The Greening of Cooling
About the Author: Kristen Taddonio is a program analyst in the EPA Office of Air and Radiation’s Climate Protection Partnerships Division specializing in technology to reduce greenhouse gas emissions. Kristen was recently selected as a finalist for the Partnership for Public Service’s “Call to Service” Medal, honoring outstanding young federal employees.
Have you ever sat in a car with a broken air conditioner on a hot summer day? If so, you might wonder how anyone ever drove a car without it. These days, car A/C is nearly universal – and in rapidly developing countries like India and China, it is among the first luxuries people are buying. The irony to all this is that even though A/C cools us down, it’s warming the planet up. Refrigerants are powerful greenhouse gases. CFC-12, the ozone-depleting refrigerant that used to be used in our cars’ A/C before 1994, was a greenhouse gas 8,500 times more potent than carbon dioxide! Thankfully, our current refrigerant, HFC-134a, is safe for the ozone layer. However, it is still a potent global warming gas: one pound of HFC-134a is equivalent to over 1,400 pounds of carbon dioxide. As more and more people buy cars with A/C, the global warming impacts are increasing.
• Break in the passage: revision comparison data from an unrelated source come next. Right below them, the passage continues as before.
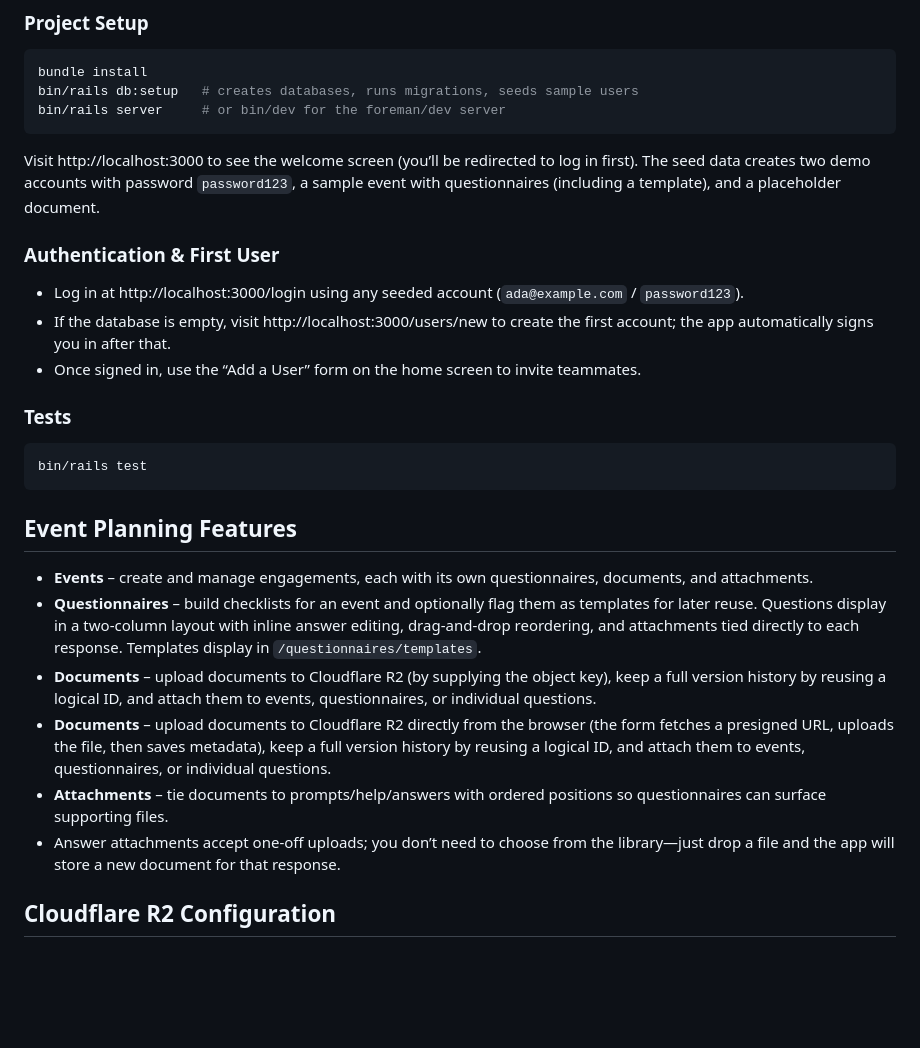
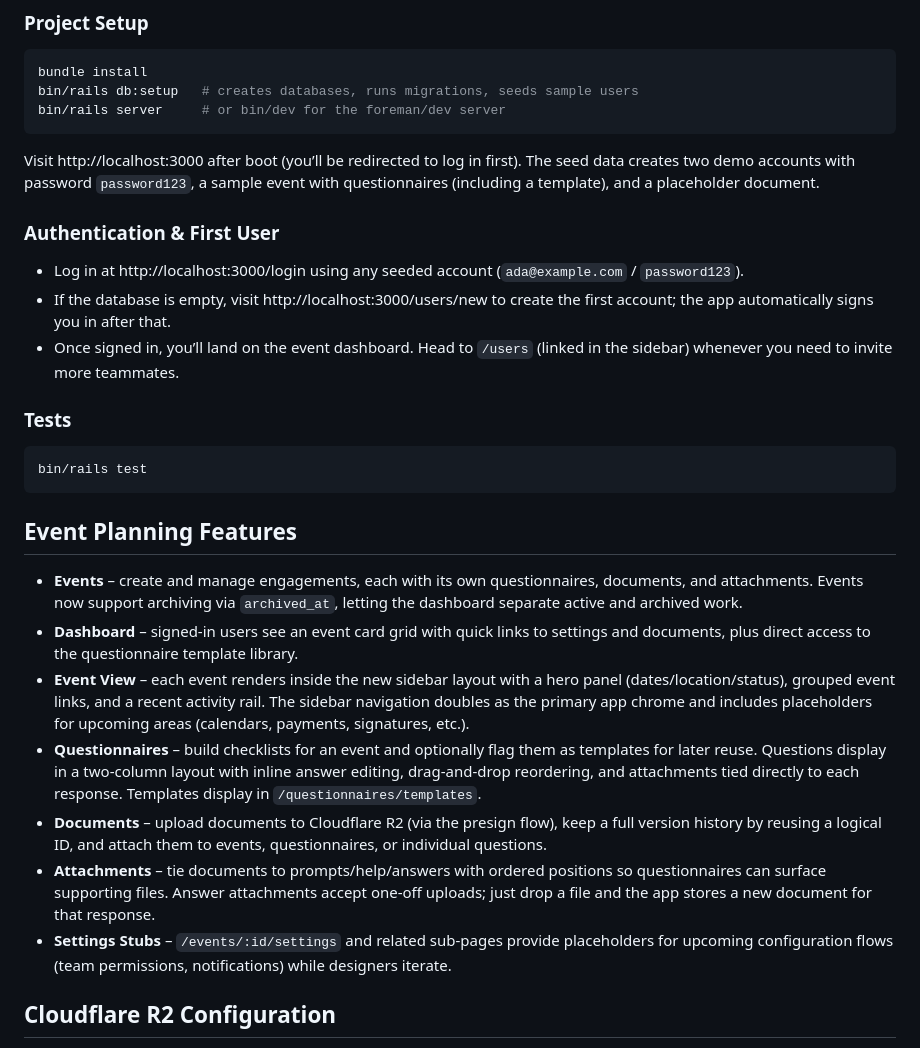
Before and after one commit to rustyameadows/Pineapple-Portal, a Markdown page: readme.md, the part around the change. Rendered like a GitHub page; blank space fills up the shorter version.

Commit message:
add more to readme

````diff
--- a/readme.md
+++ b/readme.md
@@ -46,12 +46,12 @@ bin/rails db:setup   # creates databases, runs migrations, seeds sample users
 bin/rails server     # or bin/dev for the foreman/dev server
 ```
 
-Visit http://localhost:3000 to see the welcome screen (you’ll be redirected to log in first). The seed data creates two demo accounts with password `password123`, a sample event with questionnaires (including a template), and a placeholder document.
+Visit http://localhost:3000 after boot (you’ll be redirected to log in first). The seed data creates two demo accounts with password `password123`, a sample event with questionnaires (including a template), and a placeholder document.
 
 ### Authentication & First User
 - Log in at http://localhost:3000/login using any seeded account (`ada@example.com` / `password123`).
 - If the database is empty, visit http://localhost:3000/users/new to create the first account; the app automatically signs you in after that.
-- Once signed in, use the “Add a User” form on the home screen to invite teammates.
+- Once signed in, you’ll land on the event dashboard. Head to `/users` (linked in the sidebar) whenever you need to invite more teammates.
 
 ### Tests
 ```bash
@@ -60,12 +60,13 @@ bin/rails test
 
 ## Event Planning Features
 
-- **Events** – create and manage engagements, each with its own questionnaires, documents, and attachments.
+- **Events** – create and manage engagements, each with its own questionnaires, documents, and attachments. Events now support archiving via `archived_at`, letting the dashboard separate active and archived work.
+- **Dashboard** – signed-in users see an event card grid with quick links to settings and documents, plus direct access to the questionnaire template library.
+- **Event View** – each event renders inside the new sidebar layout with a hero panel (dates/location/status), grouped event links, and a recent activity rail. The sidebar navigation doubles as the primary app chrome and includes placeholders for upcoming areas (calendars, payments, signatures, etc.).
 - **Questionnaires** – build checklists for an event and optionally flag them as templates for later reuse. Questions display in a two-column layout with inline answer editing, drag-and-drop reordering, and attachments tied directly to each response. Templates display in `/questionnaires/templates`.
-- **Documents** – upload documents to Cloudflare R2 (by supplying the object key), keep a full version history by reusing a logical ID, and attach them to events, questionnaires, or individual questions.
-- **Documents** – upload documents to Cloudflare R2 directly from the browser (the form fetches a presigned URL, uploads the file, then saves metadata), keep a full version history by reusing a logical ID, and attach them to events, questionnaires, or individual questions.
-- **Attachments** – tie documents to prompts/help/answers with ordered positions so questionnaires can surface supporting files.
-- Answer attachments accept one-off uploads; you don’t need to choose from the library—just drop a file and the app will store a new document for that response.
+- **Documents** – upload documents to Cloudflare R2 (via the presign flow), keep a full version history by reusing a logical ID, and attach them to events, questionnaires, or individual questions.
+- **Attachments** – tie documents to prompts/help/answers with ordered positions so questionnaires can surface supporting files. Answer attachments accept one-off uploads; just drop a file and the app stores a new document for that response.
+- **Settings Stubs** – `/events/:id/settings` and related sub-pages provide placeholders for upcoming configuration flows (team permissions, notifications) while designers iterate.
 
 ## Cloudflare R2 Configuration
 
````
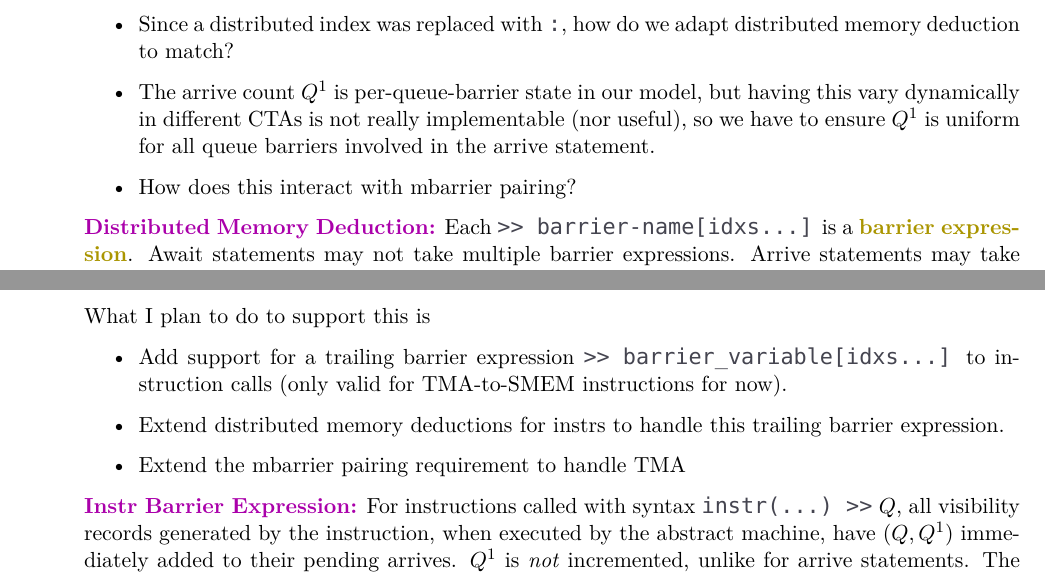
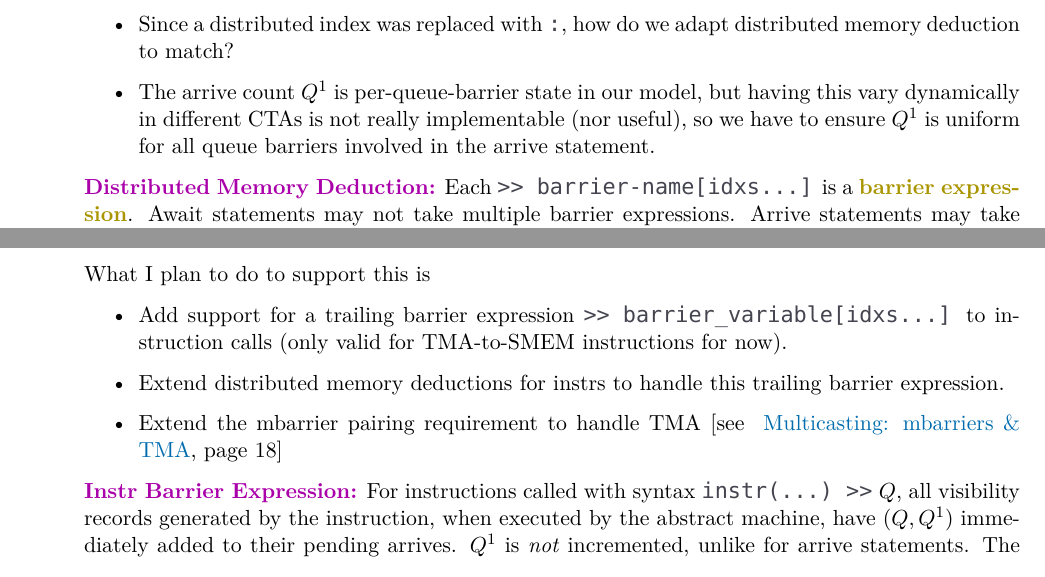
Before and after one commit to akeley98/spork, a LaTeX document (docs/summer_of_wgmma.tex, which reads docs/whitepaper_common.tex): two parts of pages 18 and 19 of 24, joined at a grey line, cut so that both start at the same text. Compiled offline with XeLaTeX; a missing font is replaced by an installed copy or a similar font.

Commit message:
Edits to adapt to moving of mbarrier pairing section

```diff
--- a/docs/summer_of_wgmma.tex
+++ b/docs/summer_of_wgmma.tex
@@ -863,8 +863,6 @@ Multicasting poses some challenges for our model:
 \item Since a distributed index was replaced with \lighttt{:}, how do we adapt distributed memory deduction to match?
 \filbreak
 \item The arrive count $Q^1$ is per-queue-barrier state in our model, but having this vary dynamically in different CTAs is not really implementable (nor useful), so we have to ensure $Q^1$ is uniform for all queue barriers involved in the arrive statement.
-\filbreak
-\item How does this interact with mbarrier pairing?
 \end{itemize}
 
 \filbreak
@@ -935,7 +933,7 @@ What I plan to do to support this is
   \filbreak
   \item Extend distributed memory deductions for instrs to handle this trailing barrier expression.
   \filbreak
-  \item Extend the mbarrier pairing requirement to handle TMA
+  \item Extend the mbarrier pairing requirement to handle TMA [see \myChapterLink{ch:Multicasting}{Multicasting: mbarriers \& TMA}]
 \end{itemize}
 
 \filbreak
--- a/docs/whitepaper_common.tex
+++ b/docs/whitepaper_common.tex
@@ -38,7 +38,7 @@
 
 \setcounter{secnumdepth}{0}
 \newcommand{\mySection}[1]{{ \vspace{2mm} \section{\large \color{titleColor} \hspace{-12mm} \textbf{\textsf{#1}}} \vspace{2mm}}}
-\newcommand{\myChapterLink}[2]{Page \pageref{#1}: { \color{webColor} \hyperref[#1]{#2}}}
+\newcommand{\myChapterLink}[2]{{ \color{webColor} \hyperref[#1]{#2}}, page \pageref{#1}}
 
 \definecolor{keyColorA}{RGB}{170, 149, 0}
 \definecolor{keyColorB}{RGB}{170, 210, 0}
```
Also changed, not shown: docs/summer_of_wgmma.tex (2 more changed lines).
The good news is that alterative refrigerants are available that can drastically reduce the impact our air conditioners have on the environment, and car makers are set to pick a replacement for HFC-134a in the near future. By switching away from HFC-134a in cars, the United States will save the equivalent of 30-50 million metric tons of carbon dioxide per year! See EPA’s Mobile Air Conditioning website.
However, this good news story could have had a very different ending. We’ve all heard stories about great new technologies that for one reason or the other, just didn’t work out. In each case, there is a show-stopper: either they were too expensive, undercut by competitors, or not marketed well enough. For new refrigerants, the show-stopper was outdated laws that would have forced automakers to stay with the old refrigerant. For the last three years, I’ve been working with an international consortium of environmental, automotive and engineering experts to fix the problem, and I’m happy to say we’ve had great success. Through our outreach and education, we’ve been able to help clear the way for cleaner refrigerants, and a cleaner future.
Until the new refrigerants arrive, I’ll still be using my car A/C. But it feels good to know that in the near future, I will be able to keep my car cool, and the planet too!
The views expressed here are intended to explain EPA policy. They do not change anyone's rights or obligations. You may share this post. However, please do not change the title or the content, or remove EPA’s identity as the author. If you do make substantive changes, please do not attribute the edited title or content to EPA or the author.
EPA's official web site is www.epa.gov. Some links on this page may redirect users from the EPA website to specific content on a non-EPA, third-party site. In doing so, EPA is directing you only to the specific content referenced at the time of publication, not to any other content that may appear on the same webpage or elsewhere on the third-party site, or be added at a later date.
EPA is providing this link for informational purposes only. EPA cannot attest to the accuracy of non-EPA information provided by any third-party sites or any other linked site. EPA does not endorse any non-government websites, companies, internet applications or any policies or information expressed therein.